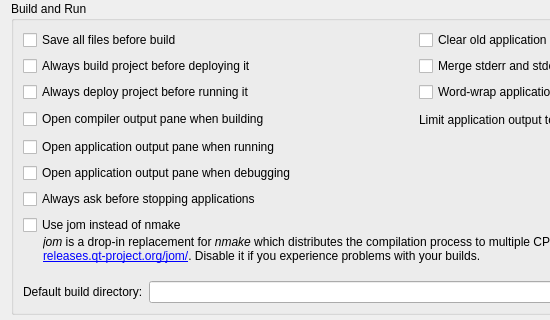
Above: src/plugins/projectexplorer/projectexplorersettingspage.ui from qt-creator/qt-creator before the change; both pictures show x 0 to 550 and y 105 to 425 of the 831 by 507 pixel window. Below: the same form after it.
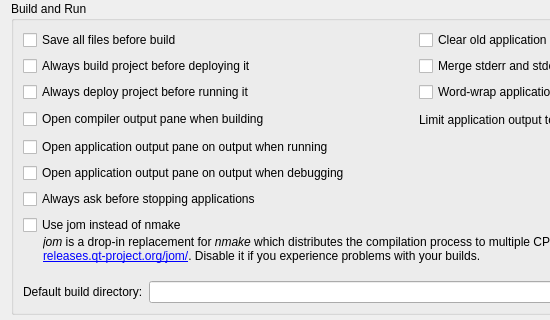
That is the form after the change. Custom widgets are drawn as their Qt base class.

Commit message:
ApplicationOutput: Tweak popup/flash behavior on output
- Change the option to switch between Flash and Popup on output
- Never popup on starting a application

Task-number: QTCREATORBUG-9120

```diff
--- a/src/plugins/projectexplorer/projectexplorersettingspage.ui
+++ b/src/plugins/projectexplorer/projectexplorersettingspage.ui
@@ -152,14 +152,14 @@
       <item row="4" column="0">
        <widget class="QCheckBox" name="showRunOutputCheckBox">
         <property name="text">
-         <string>Open application output pane when running</string>
+         <string>Open application output pane on output when running</string>
         </property>
        </widget>
       </item>
       <item row="5" column="0">
        <widget class="QCheckBox" name="showDebugOutputCheckBox">
         <property name="text">
-         <string>Open application output pane when debugging</string>
+         <string>Open application output pane on output when debugging</string>
         </property>
        </widget>
       </item>
```
Left out of the diff: 11 changed lines with no effect on the pictures. The commit also changes 3 other files.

• TASK INSTRUCTIONS
Copy the data precisely. Skip every picture.

• EXERCISE ANSWER
Above: src/plugins/projectexplorer/projectexplorersettingspage.ui from qt-creator/qt-creator before the change; both pictures show x 0 to 550 and y 105 to 425 of the 831 by 507 pixel window. Below: the same form after it.
That is the form after the change. Custom widgets are drawn as their Qt base class.

Commit message:
ApplicationOutput: Tweak popup/flash behavior on output
- Change the option to switch between Flash and Popup on output
- Never popup on starting a application

Task-number: QTCREATORBUG-9120

```diff
--- a/src/plugins/projectexplorer/projectexplorersettingspage.ui
+++ b/src/plugins/projectexplorer/projectexplorersettingspage.ui
@@ -152,14 +152,14 @@
       <item row="4" column="0">
        <widget class="QCheckBox" name="showRunOutputCheckBox">
         <property name="text">
-         <string>Open application output pane when running</string>
+         <string>Open application output pane on output when running</string>
         </property>
        </widget>
       </item>
       <item row="5" column="0">
        <widget class="QCheckBox" name="showDebugOutputCheckBox">
         <property name="text">
-         <string>Open application output pane when debugging</string>
+         <string>Open application output pane on output when debugging</string>
         </property>
        </widget>
       </item>
```
Left out of the diff: 11 changed lines with no effect on the pictures. The commit also changes 3 other files.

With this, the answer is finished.